:: Data listing ::
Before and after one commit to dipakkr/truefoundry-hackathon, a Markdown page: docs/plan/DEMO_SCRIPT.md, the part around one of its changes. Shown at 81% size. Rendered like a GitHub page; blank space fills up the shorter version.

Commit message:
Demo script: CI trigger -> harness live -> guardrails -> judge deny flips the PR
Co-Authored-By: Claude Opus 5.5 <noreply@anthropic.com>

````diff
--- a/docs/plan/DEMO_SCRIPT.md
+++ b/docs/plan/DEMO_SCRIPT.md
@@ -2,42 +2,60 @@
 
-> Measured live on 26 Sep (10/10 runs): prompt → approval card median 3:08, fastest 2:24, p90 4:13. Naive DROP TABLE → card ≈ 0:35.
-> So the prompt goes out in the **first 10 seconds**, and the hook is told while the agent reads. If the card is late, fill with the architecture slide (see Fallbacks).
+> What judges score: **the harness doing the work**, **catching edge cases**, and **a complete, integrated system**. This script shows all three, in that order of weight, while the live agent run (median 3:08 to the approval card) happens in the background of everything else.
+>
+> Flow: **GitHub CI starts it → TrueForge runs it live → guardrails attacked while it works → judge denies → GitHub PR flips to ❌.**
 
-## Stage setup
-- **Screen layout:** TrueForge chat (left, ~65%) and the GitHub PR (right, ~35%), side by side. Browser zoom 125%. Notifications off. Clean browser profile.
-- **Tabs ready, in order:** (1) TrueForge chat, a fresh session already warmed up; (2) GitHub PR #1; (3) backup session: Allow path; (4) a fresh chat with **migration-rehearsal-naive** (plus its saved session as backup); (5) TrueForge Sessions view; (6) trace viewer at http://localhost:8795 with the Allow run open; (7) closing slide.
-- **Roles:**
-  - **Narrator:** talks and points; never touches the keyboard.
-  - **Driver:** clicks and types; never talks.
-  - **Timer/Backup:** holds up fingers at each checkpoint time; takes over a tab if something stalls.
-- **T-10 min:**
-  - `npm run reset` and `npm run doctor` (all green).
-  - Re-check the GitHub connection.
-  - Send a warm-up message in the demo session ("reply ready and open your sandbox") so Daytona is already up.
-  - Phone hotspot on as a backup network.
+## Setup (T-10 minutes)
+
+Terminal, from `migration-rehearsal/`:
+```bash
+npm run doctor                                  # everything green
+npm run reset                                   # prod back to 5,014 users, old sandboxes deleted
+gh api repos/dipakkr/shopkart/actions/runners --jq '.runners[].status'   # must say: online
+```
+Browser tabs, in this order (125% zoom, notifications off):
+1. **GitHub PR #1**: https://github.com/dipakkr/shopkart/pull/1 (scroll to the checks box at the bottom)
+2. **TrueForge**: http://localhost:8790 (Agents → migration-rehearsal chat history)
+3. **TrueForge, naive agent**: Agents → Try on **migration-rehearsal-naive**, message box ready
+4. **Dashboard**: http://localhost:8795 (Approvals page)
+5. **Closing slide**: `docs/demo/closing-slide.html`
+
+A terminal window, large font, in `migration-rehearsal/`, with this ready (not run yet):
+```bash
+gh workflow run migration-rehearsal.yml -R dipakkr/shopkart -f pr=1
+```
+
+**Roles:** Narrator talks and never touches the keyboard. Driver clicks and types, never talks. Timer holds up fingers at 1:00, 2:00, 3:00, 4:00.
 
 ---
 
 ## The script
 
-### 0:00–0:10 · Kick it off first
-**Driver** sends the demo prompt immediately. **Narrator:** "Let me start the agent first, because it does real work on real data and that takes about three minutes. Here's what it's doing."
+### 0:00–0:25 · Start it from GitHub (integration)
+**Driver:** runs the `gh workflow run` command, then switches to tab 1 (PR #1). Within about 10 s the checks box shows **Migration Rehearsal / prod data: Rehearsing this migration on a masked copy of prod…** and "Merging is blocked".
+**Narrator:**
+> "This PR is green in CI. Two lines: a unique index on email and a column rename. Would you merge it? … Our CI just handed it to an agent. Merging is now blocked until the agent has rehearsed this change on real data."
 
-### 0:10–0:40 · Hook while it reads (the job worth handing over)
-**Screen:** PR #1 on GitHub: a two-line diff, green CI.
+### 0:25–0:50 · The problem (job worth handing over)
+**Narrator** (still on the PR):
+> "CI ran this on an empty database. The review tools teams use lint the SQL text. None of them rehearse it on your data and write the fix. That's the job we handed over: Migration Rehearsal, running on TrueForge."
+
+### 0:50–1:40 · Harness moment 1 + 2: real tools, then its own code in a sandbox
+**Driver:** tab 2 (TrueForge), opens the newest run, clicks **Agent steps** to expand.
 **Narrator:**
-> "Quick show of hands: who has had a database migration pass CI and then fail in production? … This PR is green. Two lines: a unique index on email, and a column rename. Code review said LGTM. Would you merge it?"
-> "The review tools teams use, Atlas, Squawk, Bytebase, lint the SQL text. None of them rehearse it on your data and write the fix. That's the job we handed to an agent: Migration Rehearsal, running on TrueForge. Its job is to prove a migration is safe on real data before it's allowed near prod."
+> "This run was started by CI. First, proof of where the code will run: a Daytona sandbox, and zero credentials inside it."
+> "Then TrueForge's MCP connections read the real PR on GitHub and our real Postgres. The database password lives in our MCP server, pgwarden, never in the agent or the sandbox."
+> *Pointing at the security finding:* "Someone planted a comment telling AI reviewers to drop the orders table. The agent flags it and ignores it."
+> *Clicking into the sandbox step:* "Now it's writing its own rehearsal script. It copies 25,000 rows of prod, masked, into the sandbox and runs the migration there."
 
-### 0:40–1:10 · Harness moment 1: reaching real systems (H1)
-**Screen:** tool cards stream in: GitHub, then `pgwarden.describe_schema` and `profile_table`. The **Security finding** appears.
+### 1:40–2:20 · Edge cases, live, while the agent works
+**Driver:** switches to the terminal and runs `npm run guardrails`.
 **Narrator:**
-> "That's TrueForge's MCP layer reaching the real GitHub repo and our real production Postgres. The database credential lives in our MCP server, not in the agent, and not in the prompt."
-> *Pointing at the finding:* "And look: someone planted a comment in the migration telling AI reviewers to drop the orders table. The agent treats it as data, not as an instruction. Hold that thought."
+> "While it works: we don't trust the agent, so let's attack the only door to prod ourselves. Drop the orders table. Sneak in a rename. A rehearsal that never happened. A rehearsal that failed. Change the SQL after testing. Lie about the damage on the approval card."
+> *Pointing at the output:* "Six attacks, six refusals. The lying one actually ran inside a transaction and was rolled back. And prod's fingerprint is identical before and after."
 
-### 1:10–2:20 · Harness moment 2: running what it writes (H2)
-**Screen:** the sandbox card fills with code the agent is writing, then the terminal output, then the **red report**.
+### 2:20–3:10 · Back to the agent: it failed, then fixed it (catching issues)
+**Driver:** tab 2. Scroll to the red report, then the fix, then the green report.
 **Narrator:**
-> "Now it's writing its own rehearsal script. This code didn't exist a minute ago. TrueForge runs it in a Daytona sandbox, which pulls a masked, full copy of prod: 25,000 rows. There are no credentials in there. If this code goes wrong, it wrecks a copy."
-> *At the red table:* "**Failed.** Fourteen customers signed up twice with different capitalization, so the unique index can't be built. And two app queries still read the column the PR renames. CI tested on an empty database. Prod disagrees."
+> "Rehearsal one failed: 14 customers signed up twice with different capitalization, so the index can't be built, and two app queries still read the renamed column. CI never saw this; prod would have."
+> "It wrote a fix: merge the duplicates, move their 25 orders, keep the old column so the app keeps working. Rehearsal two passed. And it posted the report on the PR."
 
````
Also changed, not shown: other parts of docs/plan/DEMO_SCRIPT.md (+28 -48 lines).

:: What the task requires ::
What is the number of lines in the preceding entries that hold the string "docs"? Give it alone.

:: Exercise solution ::
5